We sincerely hope it does, but all new ventures involve risk. That’s something serial entrepreneurs—those people who have started two or more ventures—know. And when you look at how they fund their companies at startup, you notice a very interesting thing. They have developed terrific ways to limit potential losses as they start new ventures.
That fact may come as surprise, since the popular press often gives the impression that successful entrepreneurs love risk. But that simply isn’t true. They don’t. They accept it as part of the game and are adept at reducing it.
They do that by never:
1. Investing more than what they can expect as a return.
2. Investing more than they can afford to lose.
Both of those ideas can be summed up with the phrase "affordable loss," a concept where you calculate the potential downside of whatever risk you are about to take—such as starting a new company or some other venture that is going to consume a lot of your time, capital, reputation, and/or other assets—and put on the line no more than you can and are willing to lose in any one of those categories.
The serial entrepreneur’s approach to affordable loss is good advice for the rest of us. So, as you prepare to fund your venture, you need to determine:
1. What are my assets?
2. What can I afford to lose?
3. What am I willing to risk (lose)?
Affordable loss does not depend on the venture, but the individual—which is why the answers to these questions vary from person to person, and may even vary during the course of one’s lifetime. You may be willing to risk more when you are young and have decades to recover should things go wrong, less when your kids are approaching college age and you need to save every dollar you can for those upcoming tuition bills, and then more again later on once those bills are behind you.

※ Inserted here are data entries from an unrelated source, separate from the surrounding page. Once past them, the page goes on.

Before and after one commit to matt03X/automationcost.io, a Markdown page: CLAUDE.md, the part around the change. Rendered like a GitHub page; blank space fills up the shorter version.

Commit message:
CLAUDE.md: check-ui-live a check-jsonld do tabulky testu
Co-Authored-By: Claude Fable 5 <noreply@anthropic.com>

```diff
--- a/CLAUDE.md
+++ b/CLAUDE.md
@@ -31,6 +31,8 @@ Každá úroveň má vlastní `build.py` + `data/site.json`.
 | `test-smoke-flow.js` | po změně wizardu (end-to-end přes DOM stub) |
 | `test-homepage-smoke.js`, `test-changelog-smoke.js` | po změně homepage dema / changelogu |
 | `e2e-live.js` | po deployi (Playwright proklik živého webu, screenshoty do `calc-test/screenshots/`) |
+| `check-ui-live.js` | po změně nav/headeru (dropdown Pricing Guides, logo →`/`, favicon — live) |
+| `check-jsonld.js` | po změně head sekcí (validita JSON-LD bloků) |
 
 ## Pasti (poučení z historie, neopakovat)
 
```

Employing the concept of affordable loss keeps your failures small. By definition, you never lose more than you can afford.
Want to improve the way you run your business? Entrepreneurs, academics, and consultants from diverse industries offer practical advice on a variety of topics each business day.

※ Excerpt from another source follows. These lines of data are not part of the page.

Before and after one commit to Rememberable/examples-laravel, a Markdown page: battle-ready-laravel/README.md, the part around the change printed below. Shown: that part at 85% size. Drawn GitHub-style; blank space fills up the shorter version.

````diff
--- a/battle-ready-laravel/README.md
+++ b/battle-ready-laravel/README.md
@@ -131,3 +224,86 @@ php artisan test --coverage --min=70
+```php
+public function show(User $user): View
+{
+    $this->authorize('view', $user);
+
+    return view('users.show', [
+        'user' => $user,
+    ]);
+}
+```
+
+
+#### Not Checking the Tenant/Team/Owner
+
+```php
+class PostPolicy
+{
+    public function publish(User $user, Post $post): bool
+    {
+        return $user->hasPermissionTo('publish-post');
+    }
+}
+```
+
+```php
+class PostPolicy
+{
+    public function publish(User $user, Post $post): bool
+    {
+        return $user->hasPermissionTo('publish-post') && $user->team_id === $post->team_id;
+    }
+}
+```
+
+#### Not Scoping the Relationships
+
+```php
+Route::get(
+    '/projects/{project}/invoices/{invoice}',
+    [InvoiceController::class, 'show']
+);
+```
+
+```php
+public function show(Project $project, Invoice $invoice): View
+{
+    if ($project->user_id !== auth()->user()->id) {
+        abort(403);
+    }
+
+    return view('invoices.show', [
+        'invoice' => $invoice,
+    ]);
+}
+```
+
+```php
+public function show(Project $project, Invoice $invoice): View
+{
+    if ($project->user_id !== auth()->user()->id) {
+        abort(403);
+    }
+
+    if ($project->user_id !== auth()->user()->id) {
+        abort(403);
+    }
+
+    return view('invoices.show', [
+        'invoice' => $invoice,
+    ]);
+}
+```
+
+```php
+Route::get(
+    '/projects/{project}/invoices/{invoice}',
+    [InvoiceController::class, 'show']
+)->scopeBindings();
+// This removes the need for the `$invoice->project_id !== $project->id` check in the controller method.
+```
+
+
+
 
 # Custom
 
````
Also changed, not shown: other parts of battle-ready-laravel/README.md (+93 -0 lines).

To submit a tip for consideration, first check our archive of previous tips to make sure you're not repeating a tip someone has already contributed. Then send the tip to Small Business channel contributor Michelle Dammon Loyalka. Because of the volume of material she receives, she may not respond to each individual.